The 1957 Open Championship was the 86th Open Championship, played 3–5 July at the Old Course at St Andrews in St Andrews, Scotland. Bobby Locke, age 39, won his fourth and final Open title, three strokes ahead of runner-up Peter Thomson, who had won the three previous titles.
The 1957 Open was originally scheduled for Muirfield. However the "Suez Crisis" in late 1956 led to serious fuel shortages in Britain and rationing of petrol. In early 1957, the R&A decided that St Andrews, being served by a railway line, would be an easier place for players and spectators to get to than Muirfield, and so the Championship was moved there. Petrol rationing ended in May 1957 but it was then too late to switch back to the original venue. St Andrews had hosted the Open just two years earlier. Muirfield was allocated the 1959 Championship instead.
Qualifying took place on 1–2 July. Entries played 18 holes on the Old Course and 18 holes on the New Course. With an entry of 295 compared to the record 360 entries the previous year qualifying was in pairs rather than the three-balls used in 1956. The number of qualifiers was limited to a maximum of 100. Ties for 100th place would not qualify. The qualifying score was 149 and 96 players qualified. Bernard Hunt and Bobby Locke led the qualifiers on 137. The maximum number of players making the cut after 36 holes was set at 50. Ties for 50th place did not make the cut.
There were 15 American entries, many of them amateurs but only four were in the field of 96: professionals Cary Middlecoff and Frank Stranahan finished in the top twenty and the two amateurs missed the cut.
During the first round on Wednesday, competitors playing behind Middlecoff demonstratively complained of his slow play. They officially protested to the R&A, which sided with Middlecoff, who had completed his 18-hole round with Antonio Cerdá in three hours and 18 minutes.
This was the first Open Championship in which the leaders after 36 holes went off last for the final 36 holes.
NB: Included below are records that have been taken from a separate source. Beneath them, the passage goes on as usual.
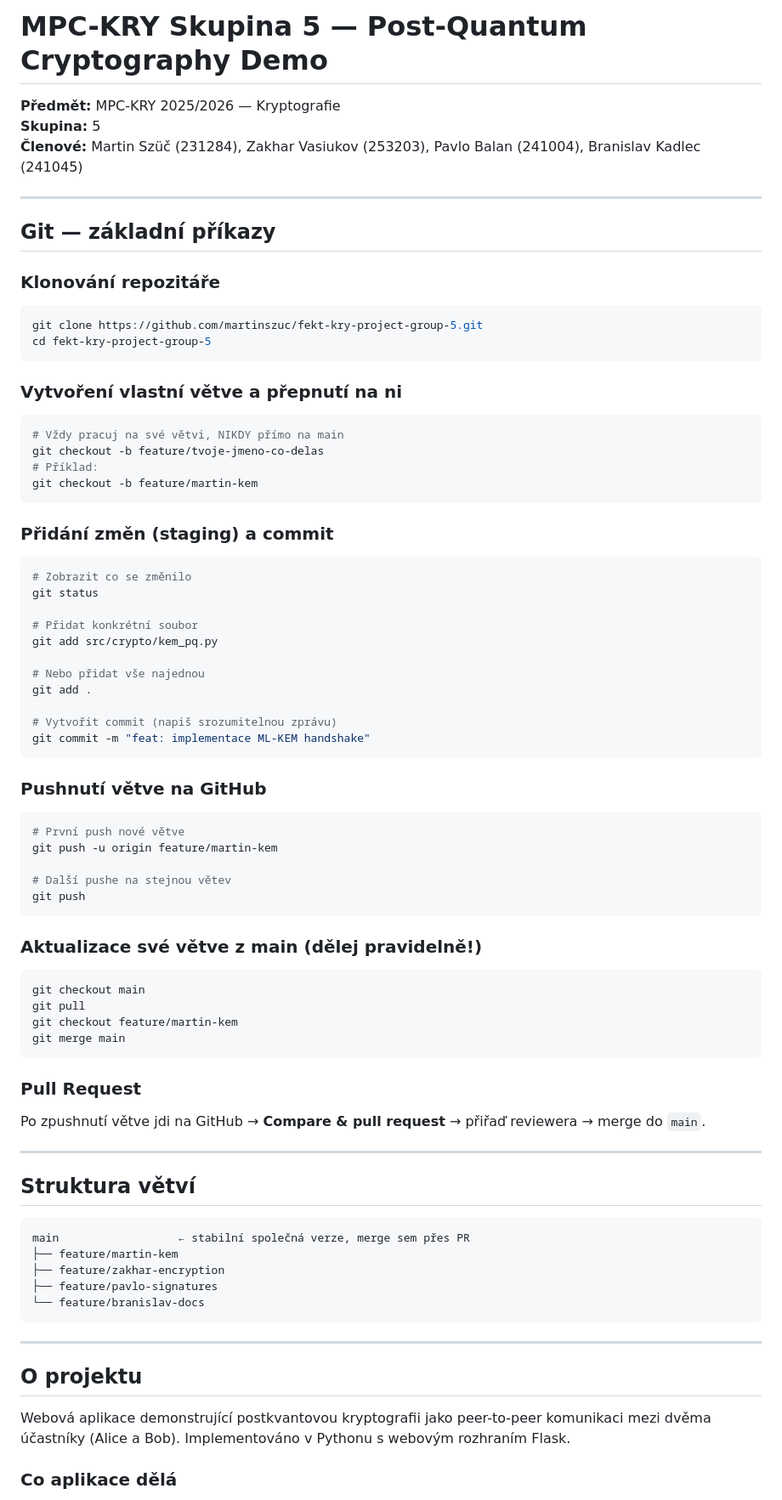
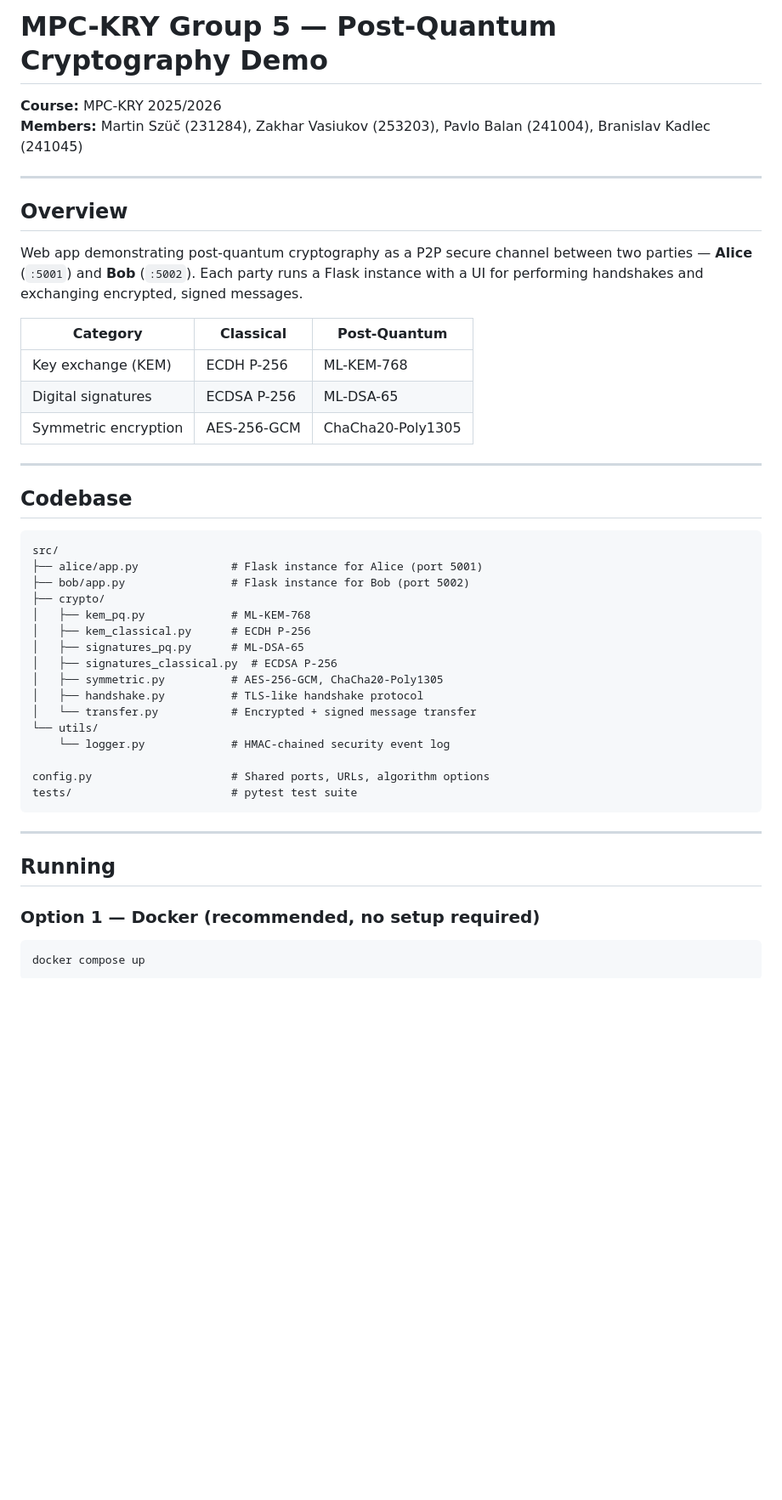
Before and after one commit to martinszuc/fekt-kry-project-group-5, a Markdown page: README.md, the part around one of its changes. Shown at 85% size. GitHub-like rendering; blank space fills up the shorter version.

Commit message:
docs: README.md

````diff
--- a/README.md
+++ b/README.md
@@ -1,79 +1,50 @@
-# MPC-KRY Skupina 5 — Post-Quantum Cryptography Demo
+# MPC-KRY Group 5 — Post-Quantum Cryptography Demo
 
-**Předmět:** MPC-KRY 2025/2026 — Kryptografie
-**Skupina:** 5
-**Členové:** Martin Szüč (231284), Zakhar Vasiukov (253203), Pavlo Balan (241004), Branislav Kadlec (241045)
+**Course:** MPC-KRY 2025/2026
+**Members:** Martin Szüč (231284), Zakhar Vasiukov (253203), Pavlo Balan (241004), Branislav Kadlec (241045)
 
 ---
 
-## Git — základní příkazy
+## Overview
 
-### Klonování repozitáře
-```bash
-git clone https://github.com/martinszuc/fekt-kry-project-group-5.git
-cd fekt-kry-project-group-5
-```
+Web app demonstrating post-quantum cryptography as a P2P secure channel between two parties — **Alice** (`:5001`) and **Bob** (`:5002`). Each party runs a Flask instance with a UI for performing handshakes and exchanging encrypted, signed messages.
 
-### Vytvoření vlastní větve a přepnutí na ni
-```bash
-# Vždy pracuj na své větvi, NIKDY přímo na main
-git checkout -b feature/tvoje-jmeno-co-delas
-# Příklad:
-git checkout -b feature/martin-kem
-```
-
-### Přidání změn (staging) a commit
-```bash
-# Zobrazit co se změnilo
-git status
-
-# Přidat konkrétní soubor
-git add src/crypto/kem_pq.py
-
-# Nebo přidat vše najednou
-git add .
-
-# Vytvořit commit (napiš srozumitelnou zprávu)
-git commit -m "feat: implementace ML-KEM handshake"
-```
-
-### Pushnutí větve na GitHub
-```bash
-# První push nové větve
-git push -u origin feature/martin-kem
-
-# Další pushe na stejnou větev
-git push
-```
-
-### Aktualizace své větve z main (dělej pravidelně!)
-```bash
-git checkout main
-git pull
-git checkout feature/martin-kem
-git merge main
-```
-
-### Pull Request
-Po zpushnutí větve jdi na GitHub → **Compare & pull request** → přiřaď reviewera → merge do `main`.
+| Category | Classical | Post-Quantum |
+|---|---|---|
+| Key exchange (KEM) | ECDH P-256 | ML-KEM-768 |
+| Digital signatures | ECDSA P-256 | ML-DSA-65 |
+| Symmetric encryption | AES-256-GCM | ChaCha20-Poly1305 |
 
 ---
 
-## Struktura větví
+## Codebase
 
 ```
-main                  ← stabilní společná verze, merge sem přes PR
-├── feature/martin-kem
-├── feature/zakhar-encryption
-├── feature/pavlo-signatures
-└── feature/branislav-docs
+src/
+├── alice/app.py              # Flask instance for Alice (port 5001)
+├── bob/app.py                # Flask instance for Bob (port 5002)
+├── crypto/
+│   ├── kem_pq.py             # ML-KEM-768
+│   ├── kem_classical.py      # ECDH P-256
+│   ├── signatures_pq.py      # ML-DSA-65
+│   ├── signatures_classical.py  # ECDSA P-256
+│   ├── symmetric.py          # AES-256-GCM, ChaCha20-Poly1305
+│   ├── handshake.py          # TLS-like handshake protocol
+│   └── transfer.py           # Encrypted + signed message transfer
+└── utils/
+    └── logger.py             # HMAC-chained security event log
+
+config.py                     # Shared ports, URLs, algorithm options
+tests/                        # pytest test suite
 ```
 
 ---
 
-## O projektu
+## Running
 
-Webová aplikace demonstrující postkvantovou kryptografii jako peer-to-peer komunikaci mezi dvěma účastníky (Alice a Bob). Implementováno v Pythonu s webovým rozhraním Flask.
+### Option 1 — Docker (recommended, no setup required)
 
-### Co aplikace dělá
+```bash
+docker compose up
+```
 
````
Also changed, not shown: other parts of README.md (+35 -155 lines).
Previously a random draw had been used. Flory Van Donck and Eric Brown, the leading two players after 36 holes were paired together in the final group for the final two rounds.
A mini-controversy surrounded the ending of the championship. Lying two, Bobby Locke was only four feet from the cup on the 72nd hole when he moved his ball marker one putter-head length to avoid the line of fellow competitor Bruce Crampton's putt. After Crampton holed out, Locke forgot to replace his ball to its original position and proceeded to sink his four-foot putt. Only much later were tournament officials made aware of Locke's mistake. The Championship Committee decreed that no advantage had been gained and that the result, and Locke's three-stroke victory, stood.
Wednesday, 3 July 1957
Thursday, 4 July 1957
Amateurs: Smith (–1), Galloway (+2), Joe Carr (+6), Shepperson (+7), Sinclair (+7), Butler (+8), Texier (+8), Will (+8), Lawrie (+9), Andrews (+10), Allan (+12), Reid (+12), Keck (+21).
Friday, 5 July 1957 - (morning)
Friday, 5 July 1957 - (afternoon)
Amateurs: Smith (–2), Galloway (+12).